The television rights were at an all time high of Rs 385 crores per year and a commitment from the broadcaster to put in promotions worth Rs 45 crores for each season. Splitting this with the franchisees was a masterstroke and brought in investor confidence. Linking the TRP ratings to future sharing of broadcasting revenue will ensure that 8 franchisees will do their bit to handle the ‘buyers”. ICL seems to be fighting this as a lone ranger. Widening the ownership was a trick that was missed.
Rivalry from the BCCI has also resulted in substitutes being used to make the task difficult for ICL. Its maiden league was cannibalized by the Indo Australian series and then the South African tour. With the Bhaji vs Symonds spat assuming international proportions thanks to a willing and eager media, the ICL was all but relegated to obscurity.
The calendar issue is likely to recur with players (suppliers) complaining of excessive cricket and the law of diminishing returns applying to the buyers. ICL would find it difficult to time its events to make a significant connect with its buyers. Summer vacations in the North have been taken by the IPL, the September slot is going for the Champions Trophy and the December season is booked in the Southern Hemisphere with the Australian, South African and New Zealand Associations scheduling summer tournaments.
The way forward for ICL would be what it is planning to do already. The UAE,
In the overseas South Asian market , entertainment options are few and gate collections in terms of per spectator and per match would be significantly higher. One could keep football as a benchmark here. 35% of club revenues come from the box office. Merchandising is also a money maker and Indian fashion sells.
The time zones and calendar issues can be handled better. Erratic weather in the
Live telecasts may not be the revenue driver and that’s a fact to live with unless there is migration of brand players who are Team
Changes in the league ownership pattern and bringing in entertainment as a focus could shift things. Gate revenues could be the money spinner then. A much higher advertising effort and savvy PR could buttress things to some extent too.
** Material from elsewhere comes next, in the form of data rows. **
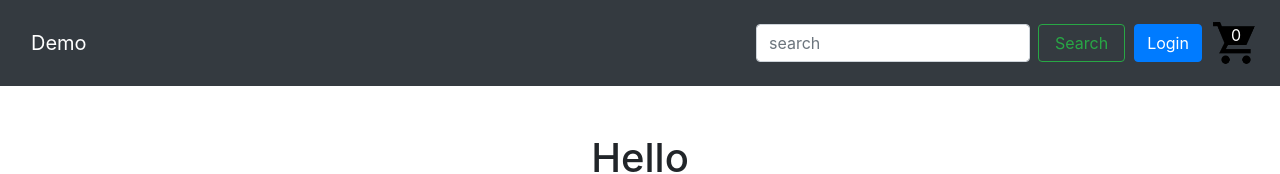
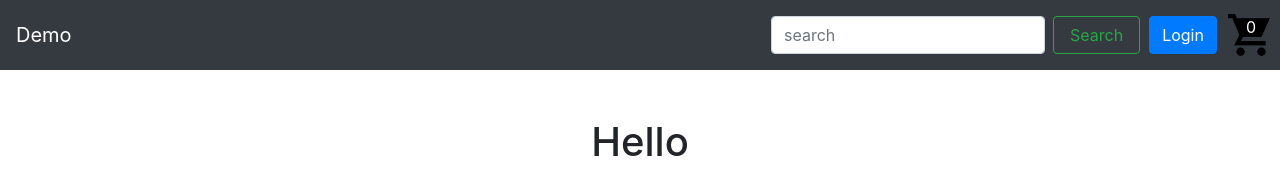
Before and after one commit to missile11011/E-commerce_Demo, a React (Create React App) app in the folder client/: page / in a window 1280 px wide. Shown: the top 174 px of the page. Built offline with nearby package versions, Linux system fonts and the light colour scheme; no server answers.

Commit message:
home page styling

```diff
--- /dev/null
+++ b/client/src/components/Nav/index.css
@@ -0,0 +1,8 @@
+.cart-img {
+    max-height: 50px;
+}
+.cart-items {
+    position: relative;
+    bottom: 0px;
+    right: 30px;
+}
--- a/client/src/components/Nav/index.js
+++ b/client/src/components/Nav/index.js
@@ -4,15 +4,17 @@ import { Navbar, Nav, Container, Form, Row, Button, Image, Col, Dropdown} from "
 import { useQuery } from '@apollo/client';
 import { QUERY_USER } from "../../utils/queries";
 import Auth from "../../utils/auth";
+import "./index.css";
 
 const NavigationBar = () => {
 	// set modal display state
 	const shopingcart = () => {
 		return (
-			<> <div class="row align-items-center px-2" style={{ columns: "50px"}}>
-					<Image src={process.env.PUBLIC_URL + '/images/shopping-cart.png'} style={{ maxHeight: '50px', position: "relative", top: "0px" }}/>
-					<p class="text-white text-center" style={{ position: "relative", bottom: "0px", right: "30px"}}>0</p>
-				</div>
+			<>
+				<a class="row align-items-center px-2 cart-a" href="#" onClick={console.log("test")}>
+					<img class="cart-img" src={process.env.PUBLIC_URL + '/images/shopping-cart.png'}  onClick={console.log("test")}/>
+					<p class="text-white text-center cart-items">0</p>
+				</a>
 			</>
 			)
 
@@ -51,7 +53,7 @@ const NavigationBar = () => {
 	}
 	return (
 		<>
-			<Navbar bg="dark" variant="dark" expand="lg">
+			<Navbar bg="dark" variant="dark" className="py-0" >
 				<Container fluid>
 					<Navbar.Brand as={Link} to="/">
 						Demo
--- a/client/src/components/ProductItem/index.css
+++ b/client/src/components/ProductItem/index.css
@@ -1,4 +1,16 @@
-img {
+.item-image {
     max-height: 200px;
+}
+.item-image-container {
+    height: 200px;
+}
+.item-container {
+    height: 300px;
+    border-radius: 5px;
+    box-shadow: rgba(0, 0, 0, 0.07) 0px 1px 2px, rgba(0, 0, 0, 0.07) 0px 2px 4px, rgba(0, 0, 0, 0.07) 0px 4px 8px, rgba(0, 0, 0, 0.07) 0px 8px 16px, rgba(0, 0, 0, 0.07) 0px 16px 32px, rgba(0, 0, 0, 0.07) 0px 32px 64px;
 
 }
+.item-title {
+    max-height: 50px;
+
+}
--- a/client/src/components/ProductItem/index.js
+++ b/client/src/components/ProductItem/index.js
@@ -11,13 +11,14 @@ const ProductItem = (item) => {
     return(
         <div class="">
             <Link to={`/item/${_id}`}>
-                <div class="text-dark text-center">
-                    <img class="img-fluid" src={image}>
-                    </img>
-                    <p class="font-weight-bold">
+                <div class="text-dark text-center item-container mb-5">
+                    <div class="item-image-container">
+                        <img class="img-fluid item-image p-3" src={image}/>
+                    </div>
+                    <p class="font-weight-bold item-title align-text-bottom overflow-hidden">
                         {name}
                     </p>
-                    <span>
+                    <span class="item-price">
                         ${price}
                     </span>
                 </div>
```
As Amir Sohail says ad nauseum “you should play with the right ideas” … leftist’s kindly excuse… this is not the nuclear 123 agreement but the 123 of successful marketing….